▶ **RECORDS PROVIDED**
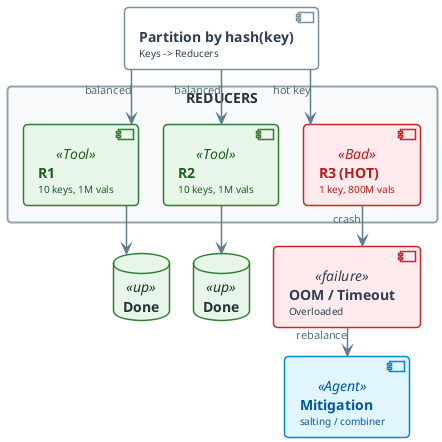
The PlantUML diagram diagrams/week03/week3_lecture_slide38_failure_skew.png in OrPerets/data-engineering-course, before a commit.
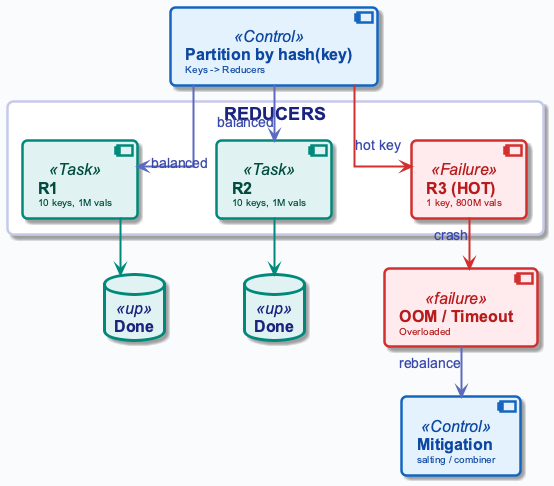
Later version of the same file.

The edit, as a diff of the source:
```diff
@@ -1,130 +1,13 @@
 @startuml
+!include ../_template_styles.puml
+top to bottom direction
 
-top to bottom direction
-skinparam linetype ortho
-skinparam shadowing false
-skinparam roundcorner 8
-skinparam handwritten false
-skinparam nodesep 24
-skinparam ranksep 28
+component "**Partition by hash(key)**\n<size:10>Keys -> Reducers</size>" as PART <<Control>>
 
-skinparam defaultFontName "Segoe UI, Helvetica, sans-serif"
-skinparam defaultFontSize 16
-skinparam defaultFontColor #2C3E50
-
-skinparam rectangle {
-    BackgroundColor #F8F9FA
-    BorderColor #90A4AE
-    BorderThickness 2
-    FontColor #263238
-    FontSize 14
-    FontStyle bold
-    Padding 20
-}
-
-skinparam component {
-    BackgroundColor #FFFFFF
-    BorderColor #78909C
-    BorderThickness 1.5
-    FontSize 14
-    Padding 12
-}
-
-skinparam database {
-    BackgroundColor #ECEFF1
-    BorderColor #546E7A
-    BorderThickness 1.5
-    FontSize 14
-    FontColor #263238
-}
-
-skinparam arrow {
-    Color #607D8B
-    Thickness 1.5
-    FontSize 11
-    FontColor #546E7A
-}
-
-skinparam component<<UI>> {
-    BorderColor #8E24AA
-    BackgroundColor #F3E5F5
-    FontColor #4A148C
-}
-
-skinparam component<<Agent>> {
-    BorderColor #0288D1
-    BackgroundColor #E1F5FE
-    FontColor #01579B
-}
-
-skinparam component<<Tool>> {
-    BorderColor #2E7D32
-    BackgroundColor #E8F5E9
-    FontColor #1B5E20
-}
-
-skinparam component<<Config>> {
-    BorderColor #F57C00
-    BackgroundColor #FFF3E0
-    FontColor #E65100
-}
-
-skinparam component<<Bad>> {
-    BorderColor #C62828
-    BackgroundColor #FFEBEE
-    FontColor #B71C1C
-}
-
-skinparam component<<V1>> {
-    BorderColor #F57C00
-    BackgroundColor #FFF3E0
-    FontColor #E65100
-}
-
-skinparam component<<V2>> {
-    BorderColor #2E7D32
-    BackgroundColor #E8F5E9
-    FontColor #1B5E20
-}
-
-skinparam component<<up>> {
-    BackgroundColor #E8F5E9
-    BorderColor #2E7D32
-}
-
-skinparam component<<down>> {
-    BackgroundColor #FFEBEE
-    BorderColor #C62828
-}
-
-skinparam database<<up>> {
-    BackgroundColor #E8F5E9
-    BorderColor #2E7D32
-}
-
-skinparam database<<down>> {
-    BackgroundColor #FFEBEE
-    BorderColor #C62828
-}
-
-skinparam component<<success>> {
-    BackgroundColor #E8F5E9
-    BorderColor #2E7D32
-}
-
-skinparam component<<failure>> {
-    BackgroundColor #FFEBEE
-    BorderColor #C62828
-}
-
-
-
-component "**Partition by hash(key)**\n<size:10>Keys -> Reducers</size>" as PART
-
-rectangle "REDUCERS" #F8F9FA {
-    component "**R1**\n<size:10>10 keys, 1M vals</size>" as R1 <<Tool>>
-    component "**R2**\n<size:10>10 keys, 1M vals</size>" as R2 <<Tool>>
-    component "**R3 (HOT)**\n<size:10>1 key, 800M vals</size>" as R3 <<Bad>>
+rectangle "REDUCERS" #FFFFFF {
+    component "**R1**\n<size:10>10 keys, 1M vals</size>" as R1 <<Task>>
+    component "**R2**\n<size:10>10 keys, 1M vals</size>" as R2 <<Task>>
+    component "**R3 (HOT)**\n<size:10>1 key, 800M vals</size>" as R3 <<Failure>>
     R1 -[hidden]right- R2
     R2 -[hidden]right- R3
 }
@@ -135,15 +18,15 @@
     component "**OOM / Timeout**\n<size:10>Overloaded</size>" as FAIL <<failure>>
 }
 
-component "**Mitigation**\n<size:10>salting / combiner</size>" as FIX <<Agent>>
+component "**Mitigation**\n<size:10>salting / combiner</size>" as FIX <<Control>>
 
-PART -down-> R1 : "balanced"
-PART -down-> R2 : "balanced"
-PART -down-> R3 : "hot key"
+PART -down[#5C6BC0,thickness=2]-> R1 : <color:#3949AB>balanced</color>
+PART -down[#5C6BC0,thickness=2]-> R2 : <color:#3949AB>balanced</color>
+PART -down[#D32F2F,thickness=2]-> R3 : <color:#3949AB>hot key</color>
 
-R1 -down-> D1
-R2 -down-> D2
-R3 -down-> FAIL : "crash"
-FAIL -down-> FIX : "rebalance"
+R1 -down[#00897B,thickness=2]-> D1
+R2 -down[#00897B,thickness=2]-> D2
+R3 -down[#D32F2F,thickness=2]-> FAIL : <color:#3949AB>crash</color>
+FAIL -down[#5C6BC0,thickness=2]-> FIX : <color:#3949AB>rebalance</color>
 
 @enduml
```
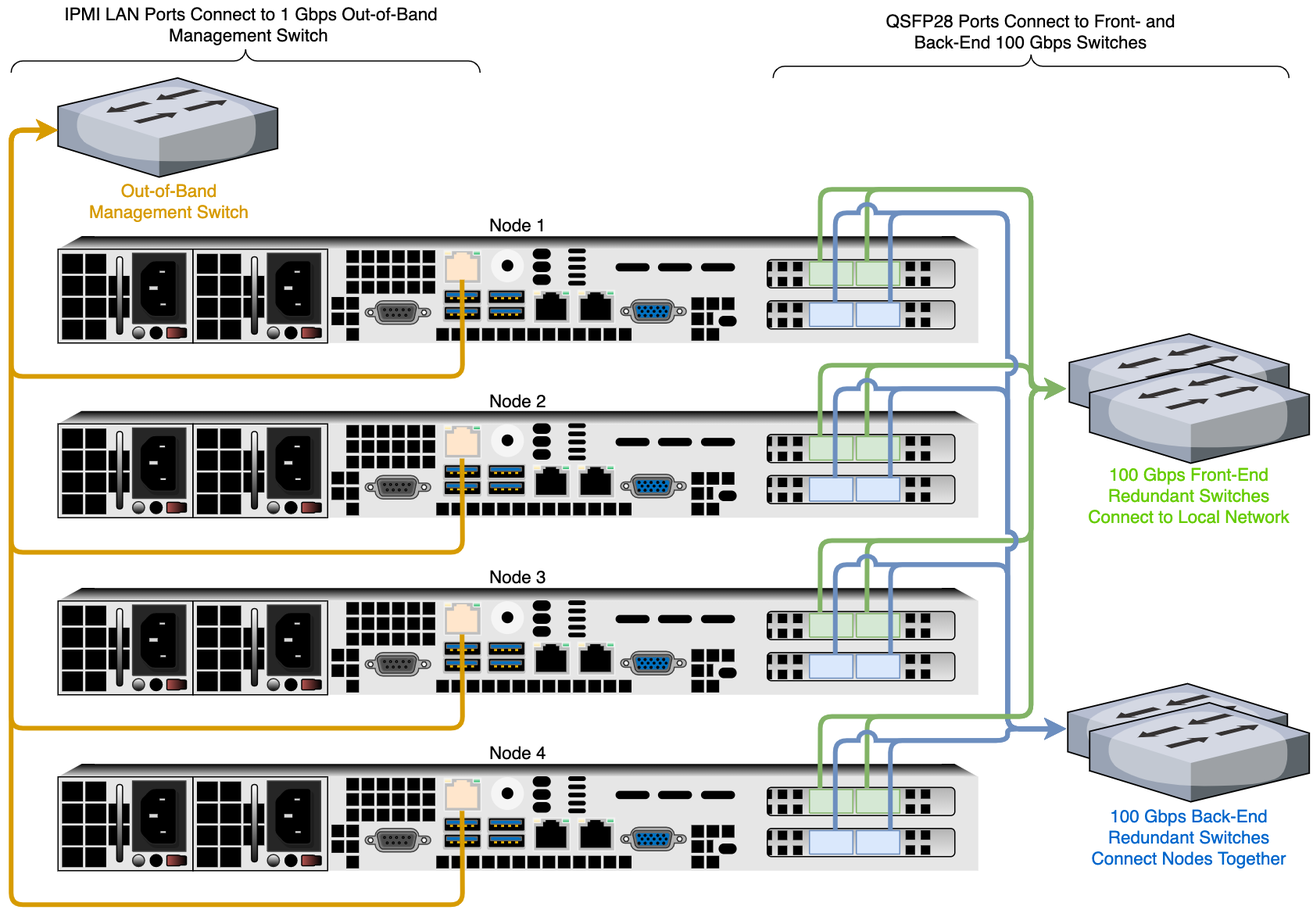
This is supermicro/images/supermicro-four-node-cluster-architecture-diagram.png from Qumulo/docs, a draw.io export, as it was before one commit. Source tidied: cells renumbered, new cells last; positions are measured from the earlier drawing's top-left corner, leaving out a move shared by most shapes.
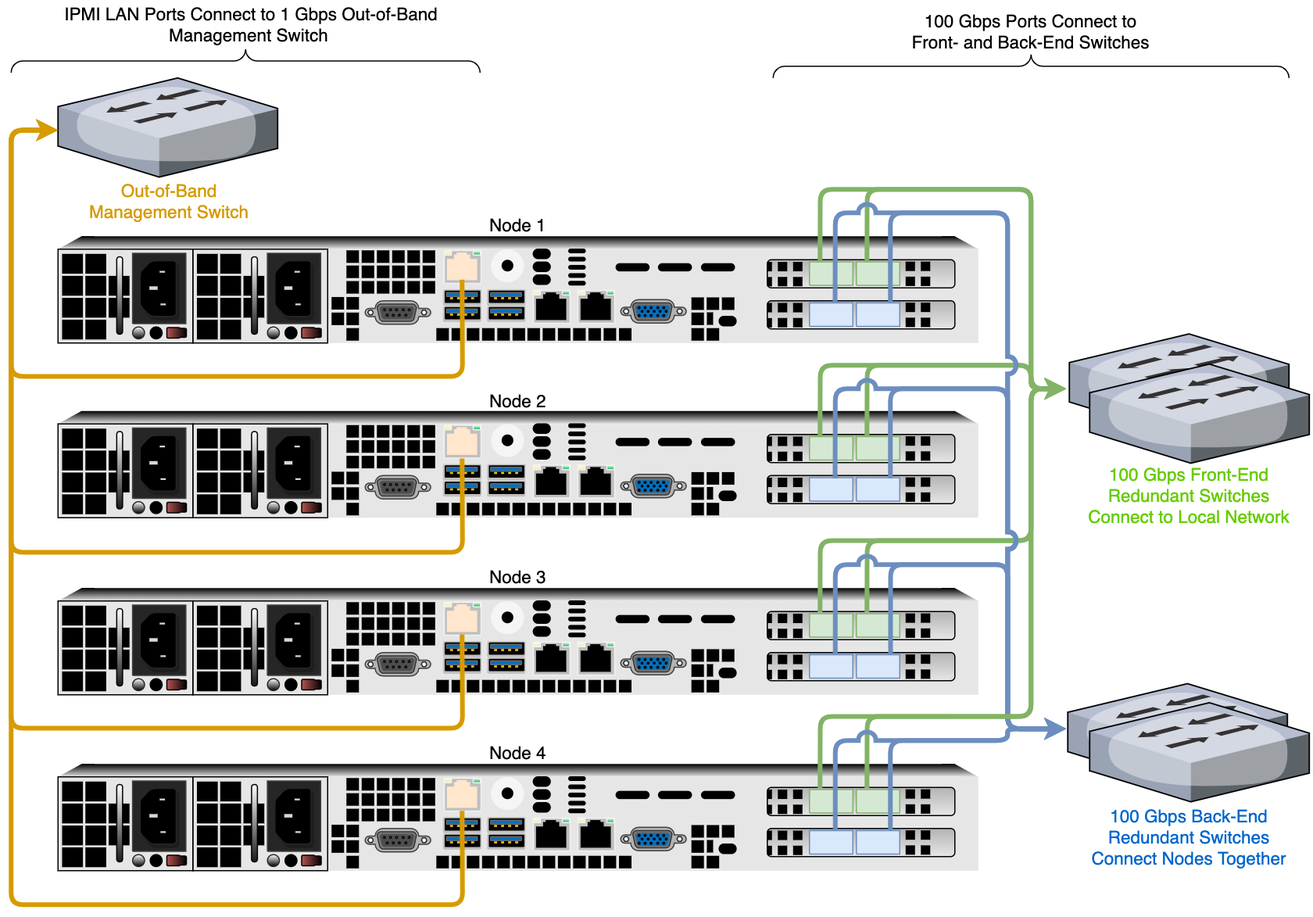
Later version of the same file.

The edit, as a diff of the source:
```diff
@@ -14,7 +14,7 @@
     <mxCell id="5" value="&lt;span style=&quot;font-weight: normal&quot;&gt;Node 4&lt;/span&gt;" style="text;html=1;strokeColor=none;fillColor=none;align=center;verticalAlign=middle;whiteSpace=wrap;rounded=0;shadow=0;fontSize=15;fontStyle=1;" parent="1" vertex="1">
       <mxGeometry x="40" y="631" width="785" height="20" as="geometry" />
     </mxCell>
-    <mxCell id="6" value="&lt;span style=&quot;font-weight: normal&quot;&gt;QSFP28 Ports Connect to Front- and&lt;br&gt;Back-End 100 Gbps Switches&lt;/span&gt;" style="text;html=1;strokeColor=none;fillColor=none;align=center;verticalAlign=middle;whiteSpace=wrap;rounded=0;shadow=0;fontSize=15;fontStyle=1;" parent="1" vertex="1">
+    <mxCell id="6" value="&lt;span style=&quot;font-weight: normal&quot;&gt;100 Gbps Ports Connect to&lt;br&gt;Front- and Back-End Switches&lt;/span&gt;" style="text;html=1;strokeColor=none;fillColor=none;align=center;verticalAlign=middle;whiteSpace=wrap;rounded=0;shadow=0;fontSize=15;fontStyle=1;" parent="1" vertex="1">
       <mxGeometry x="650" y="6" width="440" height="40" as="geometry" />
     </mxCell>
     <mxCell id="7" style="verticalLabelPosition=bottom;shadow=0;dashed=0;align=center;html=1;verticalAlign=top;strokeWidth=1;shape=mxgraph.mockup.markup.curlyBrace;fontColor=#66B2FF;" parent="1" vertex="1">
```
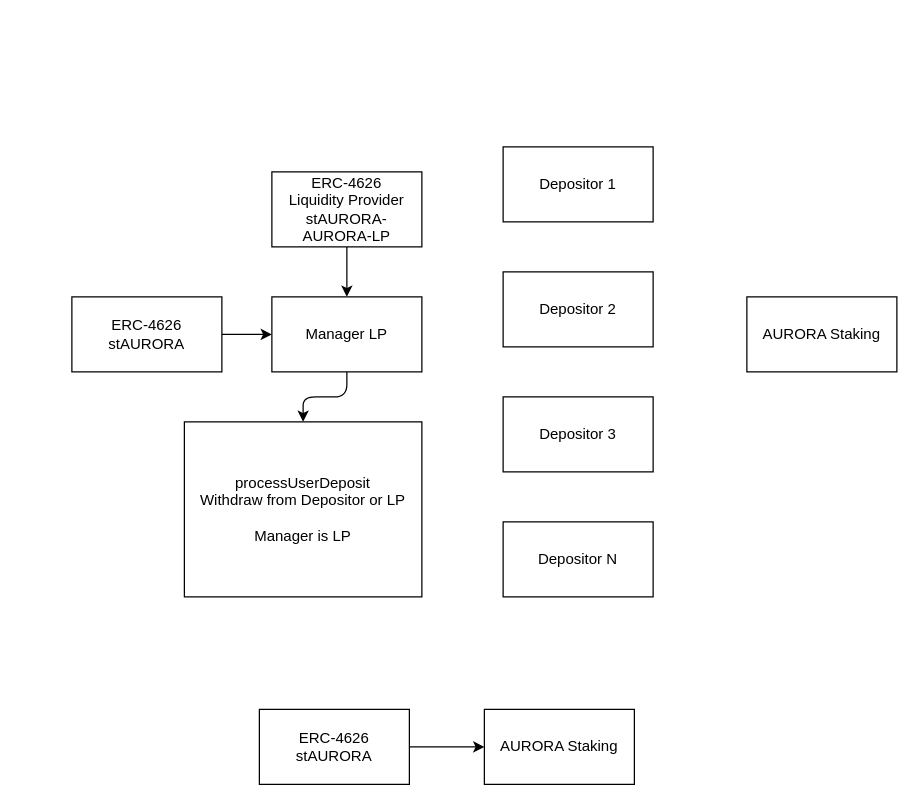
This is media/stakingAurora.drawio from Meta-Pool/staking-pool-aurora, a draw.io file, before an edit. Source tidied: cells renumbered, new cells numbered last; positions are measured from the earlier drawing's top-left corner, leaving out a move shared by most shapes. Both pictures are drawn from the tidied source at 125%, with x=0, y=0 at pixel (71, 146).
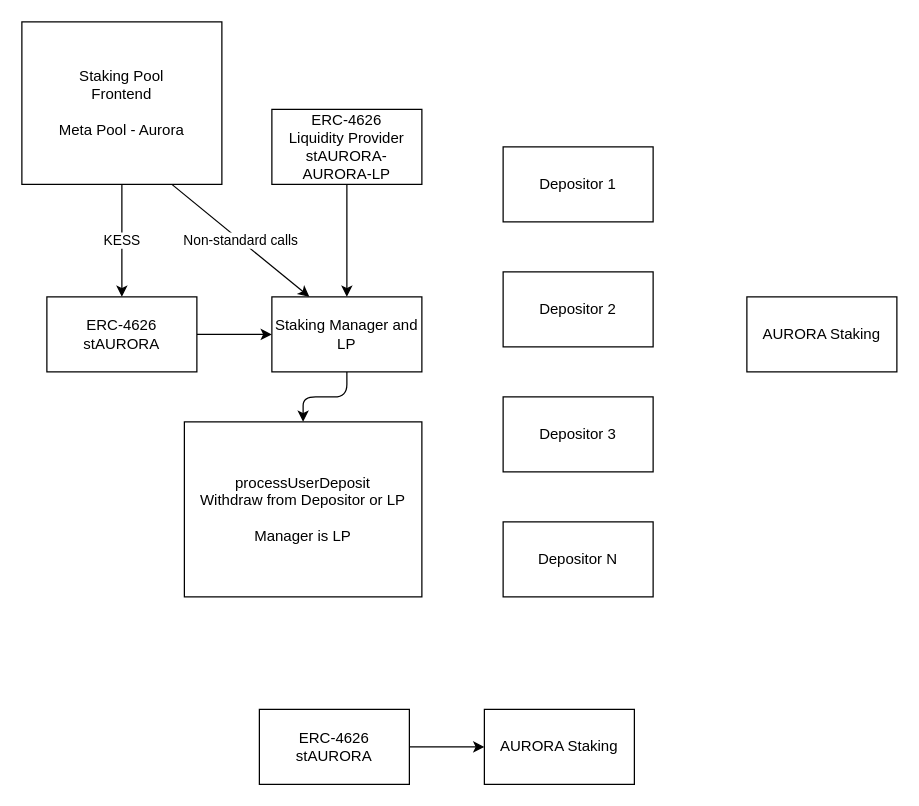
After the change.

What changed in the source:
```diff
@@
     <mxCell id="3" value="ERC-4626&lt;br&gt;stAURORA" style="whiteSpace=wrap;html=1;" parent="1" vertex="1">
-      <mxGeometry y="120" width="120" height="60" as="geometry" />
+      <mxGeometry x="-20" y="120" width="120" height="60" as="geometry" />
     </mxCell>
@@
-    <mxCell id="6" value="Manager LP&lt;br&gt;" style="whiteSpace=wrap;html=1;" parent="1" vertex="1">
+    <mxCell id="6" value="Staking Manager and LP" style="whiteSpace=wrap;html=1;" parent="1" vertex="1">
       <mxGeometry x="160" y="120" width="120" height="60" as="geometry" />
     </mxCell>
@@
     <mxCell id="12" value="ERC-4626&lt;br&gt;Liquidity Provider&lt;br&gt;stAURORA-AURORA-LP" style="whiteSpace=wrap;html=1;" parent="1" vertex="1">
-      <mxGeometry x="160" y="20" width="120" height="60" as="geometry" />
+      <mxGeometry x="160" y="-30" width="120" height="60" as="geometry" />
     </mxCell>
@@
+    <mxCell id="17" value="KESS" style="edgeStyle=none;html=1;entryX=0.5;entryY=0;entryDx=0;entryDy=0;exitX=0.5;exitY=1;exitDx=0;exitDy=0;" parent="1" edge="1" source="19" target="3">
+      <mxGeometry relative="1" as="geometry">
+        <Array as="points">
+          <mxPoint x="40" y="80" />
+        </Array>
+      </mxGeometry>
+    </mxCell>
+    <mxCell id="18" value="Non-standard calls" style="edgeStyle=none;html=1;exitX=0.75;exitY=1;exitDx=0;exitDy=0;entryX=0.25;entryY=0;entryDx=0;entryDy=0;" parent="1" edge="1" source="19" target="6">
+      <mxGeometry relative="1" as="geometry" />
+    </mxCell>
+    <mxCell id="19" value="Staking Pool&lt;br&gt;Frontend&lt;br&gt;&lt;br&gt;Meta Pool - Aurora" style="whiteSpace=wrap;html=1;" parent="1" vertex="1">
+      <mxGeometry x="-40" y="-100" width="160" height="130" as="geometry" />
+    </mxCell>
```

▶ **AIM OF THE TASK**
Using the material above, copy every line in which the string "most" occurs.

▶ **TASK OUTPUT**
This is supermicro/images/supermicro-four-node-cluster-architecture-diagram.png from Qumulo/docs, a draw.io export, as it was before one commit. Source tidied: cells renumbered, new cells last; positions are measured from the earlier drawing's top-left corner, leaving out a move shared by most shapes.
This is media/stakingAurora.drawio from Meta-Pool/staking-pool-aurora, a draw.io file, before an edit. Source tidied: cells renumbered, new cells numbered last; positions are measured from the earlier drawing's top-left corner, leaving out a move shared by most shapes. Both pictures are drawn from the tidied source at 125%, with x=0, y=0 at pixel (71, 146).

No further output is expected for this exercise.